*Did you know that 64 MILLION Americans read at least one romance novel last year?

*Did you know that 22% of romance readers are men?

*Did you know that RWA has 9,500 members around the world? (No wonder the conference always sells out!)

Friday, July 07, 2006

That Queasy Feeling...

No, I’m not really writing about illness. I’m referring to that queasy feeling writers get when they’re either about to finish a story or about to start one. It’s the feeling that makes you wonder whether you’ve adequately captured your character’s goals, if you’ve managed to convey their conflict, and if you’ve really reached a satisfactory ending to what you’ve been working on. It’s that feeling you get when you sit down to start a new story – it might have been bothering you for weeks, but now that you’re faced with actually putting words to paper (or computer monitor) you’re not sure what you were thinking.

How do they do it? How do those authors who write a book every couple of months and manage to have two books a year published –sometimes with different publishing houses – do it? How do they manage to have a home life and a writing life?

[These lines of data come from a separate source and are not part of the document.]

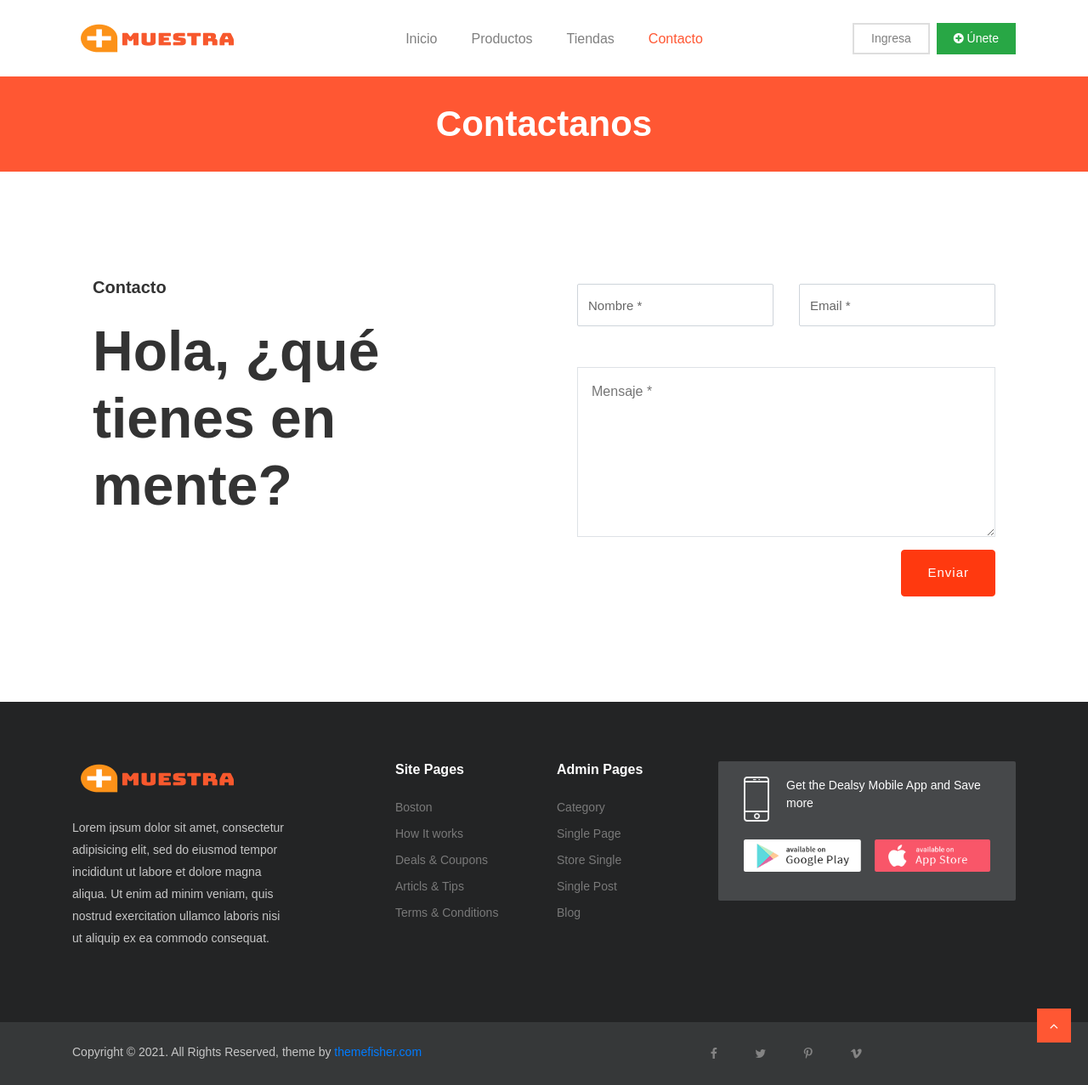
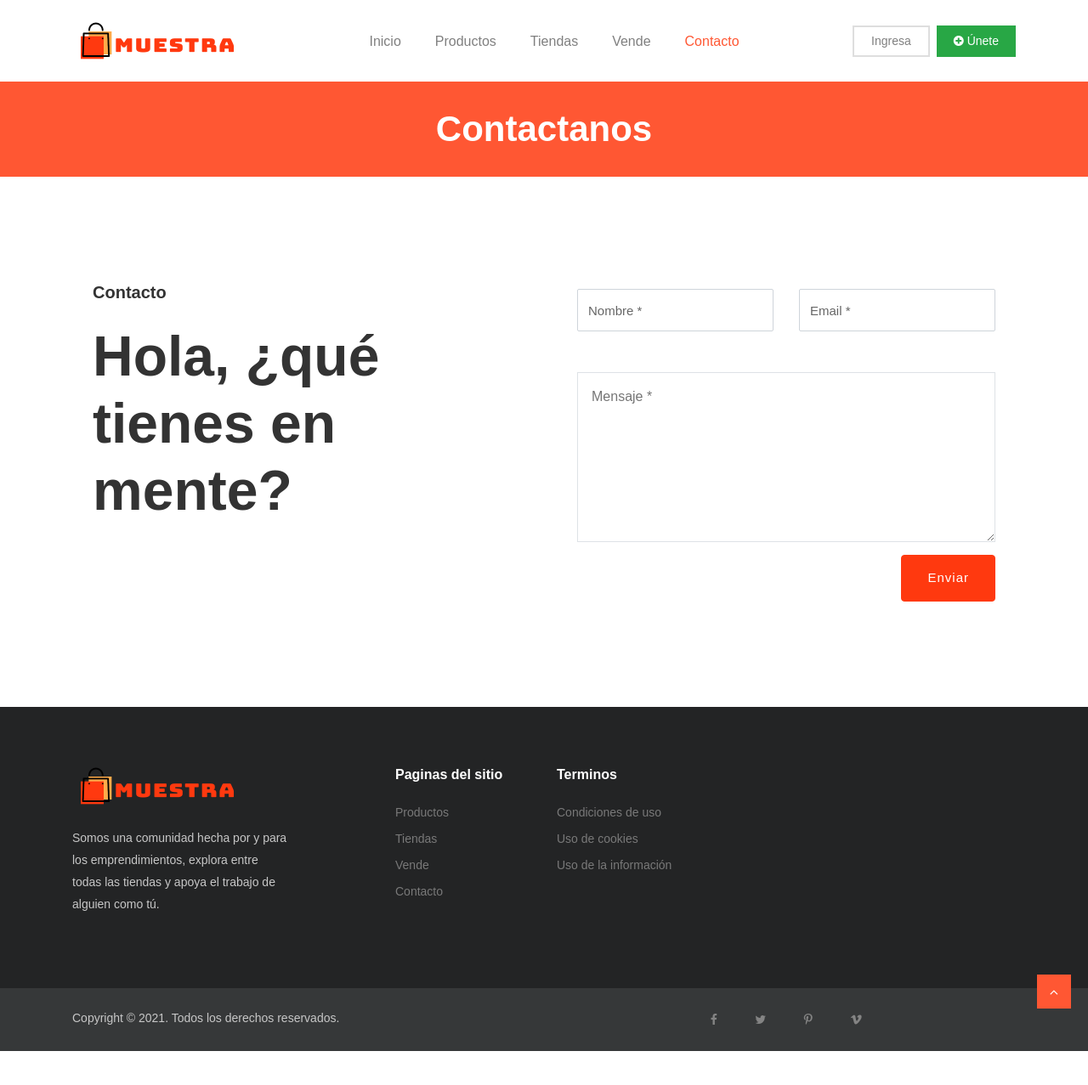
Before and after one commit to dricaurte29/eva01, a Django app: page /contacto in a window 1280 px wide. Shown: the whole page at 85% size. After the commit the page ends 1237 px from the top, so only its background shows below. Run offline with Django 3.2, Linux system fonts and the light colour scheme; some libraries are stand-ins or nearby versions; some web fonts are replaced.

Commit message:
logo y footer

```diff
--- a/proyectoApp/templates/proyectoApp/base.html
+++ b/proyectoApp/templates/proyectoApp/base.html
@@ -70,7 +70,9 @@
 								<a class="nav-link" href="{% url 'tiendas' %}">Tiendas</a>
 							</li>
 
-
+              <li class="nav-item {% if request.path == '/unete' %} active {% endif %} ">
+								<a class="nav-link" href="/unete">Vende</a>
+              </li>
               <li class="nav-item {% if request.path == '/contacto' %} active {% endif %} ">
 								<a class="nav-link" href="/contacto">Contacto</a>
               </li>
@@ -135,48 +137,68 @@
           <!-- footer logo -->
           <img src="{% static 'images/logo-footer.png' %}" alt="">
           <!-- description -->
-          <p class="alt-color">Lorem ipsum dolor sit amet, consectetur adipisicing elit, sed do eiusmod tempor
-            incididunt ut labore et dolore magna aliqua. Ut enim ad minim veniam, quis nostrud exercitation ullamco
-            laboris nisi ut aliquip ex ea commodo consequat.</p>
+          <p class="alt-color">Somos una comunidad hecha por y para los emprendimientos, explora entre todas las tiendas y apoya el trabajo de alguien como tú.</p>
         </div>
       </div>
       <!-- Link list -->
-      <div class="col-lg-2 offset-lg-1 col-md-3">
+      <div class="col-lg-2 offset-lg-1  col-md-3">
         <div class="block">
-          <h4>Site Pages</h4>
+          <h4>Paginas del sitio</h4>
           <ul>
-            <li><a href="#">Boston</a></li>
-            <li><a href="#">How It works</a></li>
-            <li><a href="#">Deals & Coupons</a></li>
-            <li><a href="#">Articls & Tips</a></li>
-            <li><a href="terms-condition.html">Terms & Conditions</a></li>
+            <li><a href="{% url 'productos' %}">Productos</a></li>
+            <li><a href="{% url 'tiendas' %}">Tiendas</a></li>
+            <li><a href="{% url 'unete' %}">Vende</a></li>
+            <li><a href="{% url 'contacto' %}">Contacto</a></li>
+
           </ul>
+        </div>
+      </div>
+      <div class="col-lg-2 col-md-3  offset-md-1 offset-lg-0">
+        <div class="block">
+
+
+
+
+          <h4>Terminos</h4>
+          <ul>
+            <li><a href="#">Condiciones de uso</a></li>
+            <li><a href="#">Uso de cookies</a></li>
+
+            <li><a href="#">Uso de la información</a></li>
+
+
+          </ul>
+
+
         </div>
       </div>
       <!-- Link list -->
       <div class="col-lg-2 col-md-3 offset-md-1 offset-lg-0">
         <div class="block">
-          <h4>Admin Pages</h4>
-          <ul>
-            <li><a href="category.html">Category</a></li>
-            <li><a href="single.html">Single Page</a></li>
-            <li><a href="store.html">Store Single</a></li>
-            <li><a href="single-blog.html">Single Post</a>
-            </li>
-            <li><a href="blog.html">Blog</a></li>
+          {% if user.is_authenticated %}
 
 
 
+          <h4>Mi cuenta</h4>
+          <ul>
+            <li><a href="{% url 'mispedidos' %}">Mis pedidos</a></li>
+            <li><a href="{% url 'favoritos' %}">Favoritos</a></li>
+            {% if user.groups.all %}
+            <li><a href="{% url 'mistiendas' user.id %}">Mis tiendas</a></li>
+            {% endif %}
+
           </ul>
+          {% endif %}
+
         </div>
       </div>
-      <!-- Promotion -->
+      <!-- Promotion
       <div class="col-lg-4 col-md-7">
-        <!-- App promotion -->
+
         <div class="block-2 app-promotion">
           <div class="mobile d-flex">
             <a href="">
-              <!-- Icon -->
+
               <img src="{% static 'images/footer/phone-icon.png' %}" alt="mobile-icon">
             </a>
             <p>Get the Dealsy Mobile App and Save more</p>
@@ -187,6 +209,7 @@
           </div>
         </div>
       </div>
+      -->
     </div>
   </div>
   <!-- Container End -->
@@ -202,7 +225,7 @@
           <p>Copyright © <script>
               var CurrentYear = new Date().getFullYear()
               document.write(CurrentYear)
-            </script>. All Rights Reserved, theme by <a class="text-primary" href="https://themefisher.com" target="_blank">themefisher.com</a></p>
+            </script>. Todos los derechos reservados. </p>
         </div>
       </div>
       <div class="col-sm-6 col-12">
--- a/proyectoApp/templates/proyectoApp/contacto.html
+++ b/proyectoApp/templates/proyectoApp/contacto.html
@@ -32,7 +32,7 @@
                         {% csrf_token %}
                         <fieldset class="p-4">
                             <div class="form-group">
-                                <div class="row">
+                                <div class="row mb-0">
                                     <div class="col-lg-6 py-2">
                                         <input name="nombre" type="text" placeholder="Nombre *" class="form-control" required>
                                     </div>
@@ -42,7 +42,7 @@
                                 </div>
                             </div>
 
-                            <textarea name="mensaje" id=""  placeholder="Mensaje *" class="border w-100 p-3 mt-2 mt-lg-4"></textarea>
+                            <textarea name="mensaje" id=""  placeholder="Mensaje *" class="border w-100 p-3 mt-0 mt-lg-4"></textarea>
                             <div class="btn-grounp">
                                 <button style="background-color: #FF390F; border-color: #FF390F;" type="submit" class="btn btn-primary mt-2 float-right">Enviar</button>
                             </div>
--- a/proyectoApp/templates/proyectoApp/dashcliente.html
+++ b/proyectoApp/templates/proyectoApp/dashcliente.html
@@ -18,13 +18,13 @@
             <div class="widget user-dashboard-profile">
               <!-- User Image -->
               <div class="profile-thumb">
-                {% for auth in backends.associated %}
+
                     {% if auth.provider == 'facebook' %}
                 <img style="width: 200px; height: 200px; object-fit: cover;" src="{{auth.extra_data.picture.data.url}}" alt="" class="rounded-circle">
                     {% else %}
                     <img style="width: 200px; height: 200px; object-fit: cover;" src="{% static 'images/gato.gif' %}" alt="" class="rounded-circle">
                     {% endif %}
-                {% endfor %}
+
               </div>
               <!-- User Name -->
               <h5 class="text-center mt-3">{{user.first_name}} {{user.last_name}}</h5>
```
Also changed, not shown: proyectoApp/static/images/favicon.ico, proyectoApp/static/images/logo-footer.png, proyectoApp/static/images/logo.png.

Best selling authors will tell you it’s a matter of discipline. Novices will tell you the same thing.

I think I’m still working on that particular discipline. I tend to write in “fits & spurts.” Refining that discipline can only help in the long run, but one has to get rid of that queasy feeling in order to do that.

Here’s my solution. I’ll sit down once and just write through that feeling. I’ll toss out self-doubt and turn off my internal editor and just write. Who knows, maybe that will be the impetus to unlock the floodgates and let that ‘great American romance novel’ out.

We’ll see…